probably don t need an 8-megapixel image being saved in the workbook. By de-
fault, Excel compresses the image before saving the file. You can control the
target output size using the drop-down in Excel options. Choices include 96
ppi, 150 ppi, and 220 ppi. The 96 ppi setting will look fine on your display. Use
220 ppi for images you will print. If you want to keep your images at the ori-
ginal size, you can select the new Do Not Compress Images in File setting.
You should also understand the Discard Editing Data check box. Say that
you insert an image in your workbook and then crop out part of the photo-
graph. If you do not enable Discard Editing Data, someone else can come along

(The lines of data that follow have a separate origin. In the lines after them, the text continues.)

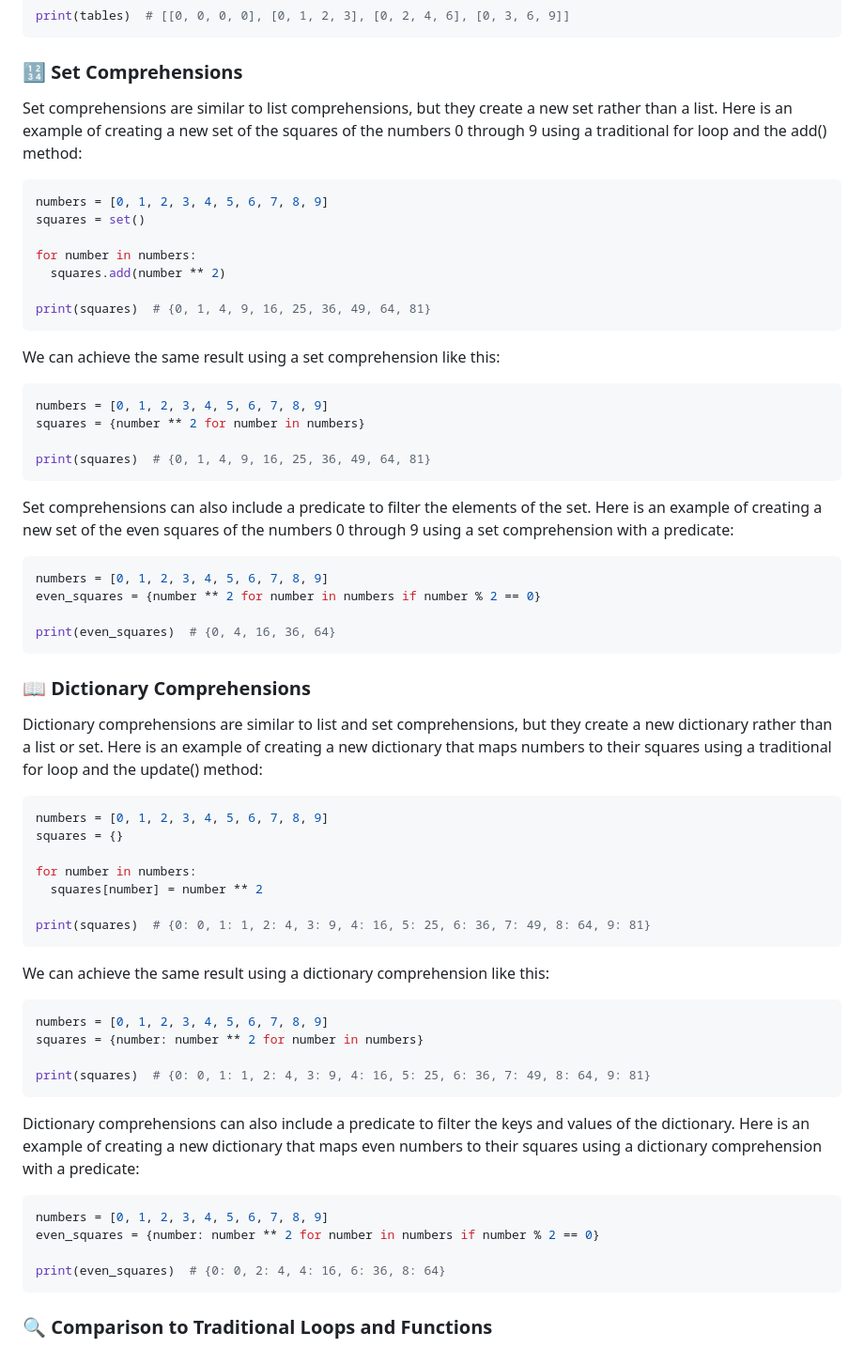
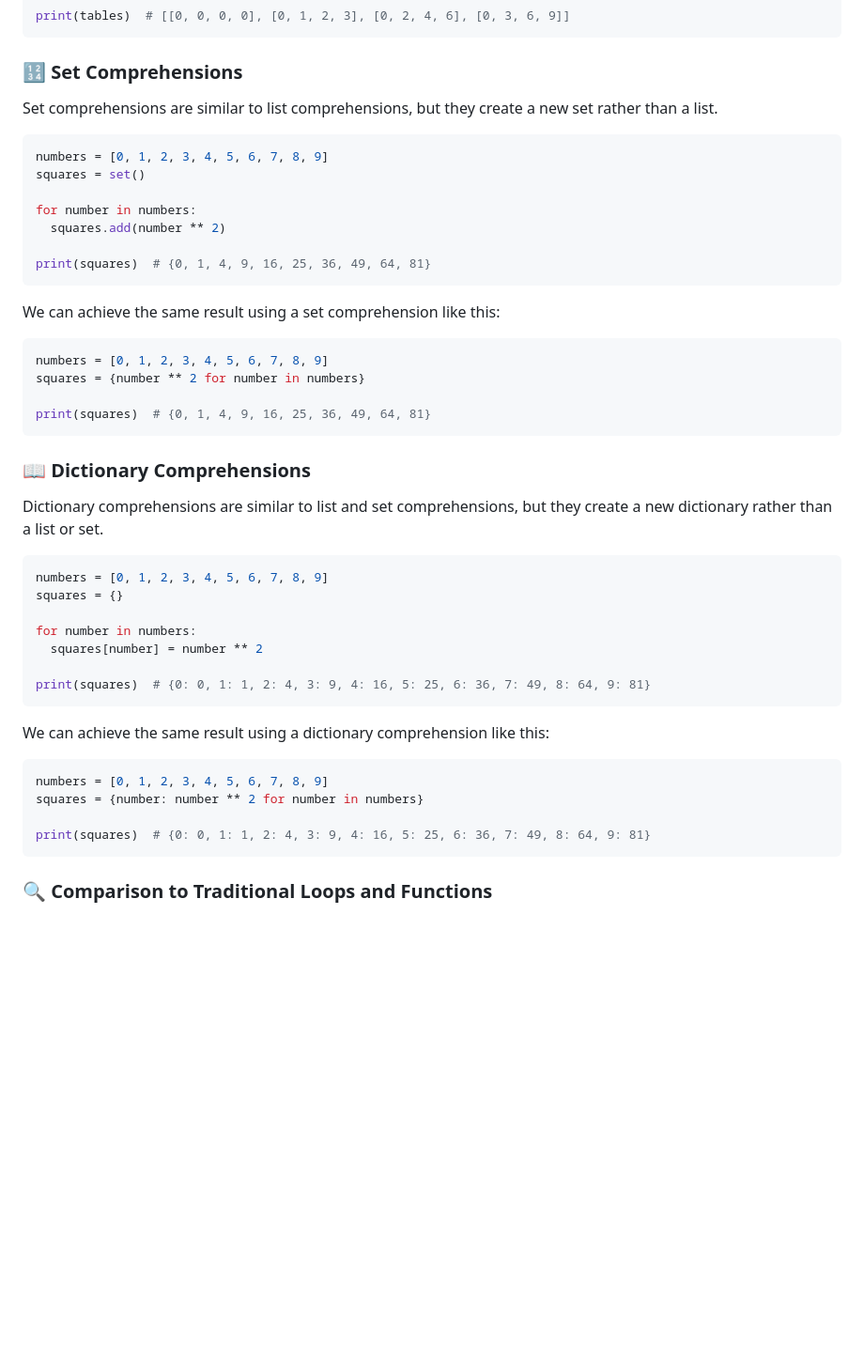
Before and after one commit to ivangsm/astroblog, a Markdown page: data/blog/python-comprehensions.md, the part around the change. Shown at 94% size. Drawn GitHub-style; blank space fills up the shorter version.

Commit message:
update post

````diff
--- a/data/blog/python-comprehensions.md
+++ b/data/blog/python-comprehensions.md
@@ -112,7 +112,7 @@ print(tables)  # [[0, 0, 0, 0], [0, 1, 2, 3], [0, 2, 4, 6], [0, 3, 6, 9]]
 
 ### 🔢 Set Comprehensions
 
-Set comprehensions are similar to list comprehensions, but they create a new set rather than a list. Here is an example of creating a new set of the squares of the numbers 0 through 9 using a traditional for loop and the add() method:
+Set comprehensions are similar to list comprehensions, but they create a new set rather than a list.
 
 ```python
 numbers = [0, 1, 2, 3, 4, 5, 6, 7, 8, 9]
@@ -131,17 +131,10 @@ squares = {number ** 2 for number in numbers}
 
 print(squares)  # {0, 1, 4, 9, 16, 25, 36, 49, 64, 81}
 ```
-Set comprehensions can also include a predicate to filter the elements of the set. Here is an example of creating a new set of the even squares of the numbers 0 through 9 using a set comprehension with a predicate:
 
-```python
-numbers = [0, 1, 2, 3, 4, 5, 6, 7, 8, 9]
-even_squares = {number ** 2 for number in numbers if number % 2 == 0}
-
-print(even_squares)  # {0, 4, 16, 36, 64}
-```
 ### 📖 Dictionary Comprehensions
 
-Dictionary comprehensions are similar to list and set comprehensions, but they create a new dictionary rather than a list or set. Here is an example of creating a new dictionary that maps numbers to their squares using a traditional for loop and the update() method:
+Dictionary comprehensions are similar to list and set comprehensions, but they create a new dictionary rather than a list or set.
 
 ```python
 numbers = [0, 1, 2, 3, 4, 5, 6, 7, 8, 9]
@@ -159,15 +152,6 @@ numbers = [0, 1, 2, 3, 4, 5, 6, 7, 8, 9]
 squares = {number: number ** 2 for number in numbers}
 
 print(squares)  # {0: 0, 1: 1, 2: 4, 3: 9, 4: 16, 5: 25, 6: 36, 7: 49, 8: 64, 9: 81}
-```
-
-Dictionary comprehensions can also include a predicate to filter the keys and values of the dictionary. Here is an example of creating a new dictionary that maps even numbers to their squares using a dictionary comprehension with a predicate:
-
-```python
-numbers = [0, 1, 2, 3, 4, 5, 6, 7, 8, 9]
-even_squares = {number: number ** 2 for number in numbers if number % 2 == 0}
-
-print(even_squares)  # {0: 0, 2: 4, 4: 16, 6: 36, 8: 64}
 ```
 
 ### 🔍 Comparison to Traditional Loops and Functions
````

and uncrop your photo. This can be an embarrassing situation just ask
the former TechTV co-host who discovered certain bits of photographs were

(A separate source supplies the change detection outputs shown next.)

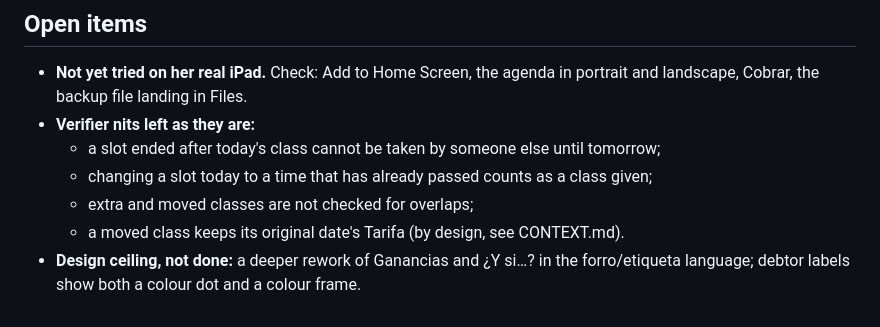
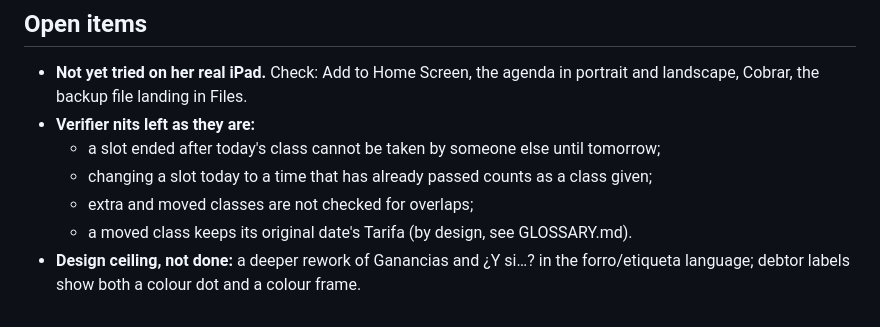
Before and after one commit to MateoLong/clases, a Markdown page: VERIFY.md, the part around the change. Drawn GitHub-style.

Commit message:
Rename CONTEXT.md to GLOSSARY.md (mattpocock/skills v1.3)
mattpocock/skills v1.3.0 renamed the domain-doc convention: the skills now
only read GLOSSARY.md / GLOSSARY-MAP.md. References follow the new name;
docs/agents/domain.md (if present) is refreshed from the v1.3.1 setup skill.
Append-only logs keep the old name as written.

Co-Authored-By: Claude Opus 5.5 <noreply@anthropic.com>

```diff
--- a/VERIFY.md
+++ b/VERIFY.md
@@ -28,5 +28,5 @@ There are no PRs (solo project committed to `main`), so verdicts are recorded he
   - a slot ended after today's class cannot be taken by someone else until tomorrow;
   - changing a slot today to a time that has already passed counts as a class given;
   - extra and moved classes are not checked for overlaps;
-  - a moved class keeps its original date's Tarifa (by design, see CONTEXT.md).
+  - a moved class keeps its original date's Tarifa (by design, see GLOSSARY.md).
 - **Design ceiling, not done:** a deeper rework of Ganancias and ¿Y si…? in the forro/etiqueta language; debtor labels show both a colour dot and a colour frame.
```
Also changed, not shown: GLOSSARY.md (renamed from CONTEXT.md).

still hanging around after she cropped them out.
Working with Protected View for Files Originating from the Internet
Starting in Excel 2010, files from the Internet or Outlook initially open in
protected mode. This mode gives you a chance to look at the workbook and for-
mulas without having anything malicious happen. Unfortunately, you cannot
actually view the macro code while the workbook is in protected view (see
Figure 4.7 ) .
Figure 4.7.
Figure 4.7. Protected view enables you to see your document before any
Protected view enables you to see your document before any
warnings appear.
warnings appear.
If you only want to view or print the workbook, protected mode works great.
One statistic says that 40% of the time, people simply open a document and
never make changes to it.
After you click Enable Editing, Excel will skip protected mode the next time
you open the file.
Working with Trusted Document Settings
Working with Trusted Document Settings
By default, Excel warns you about all sorts of things. If you open a work-
book with macros, links, external data connections, or even the new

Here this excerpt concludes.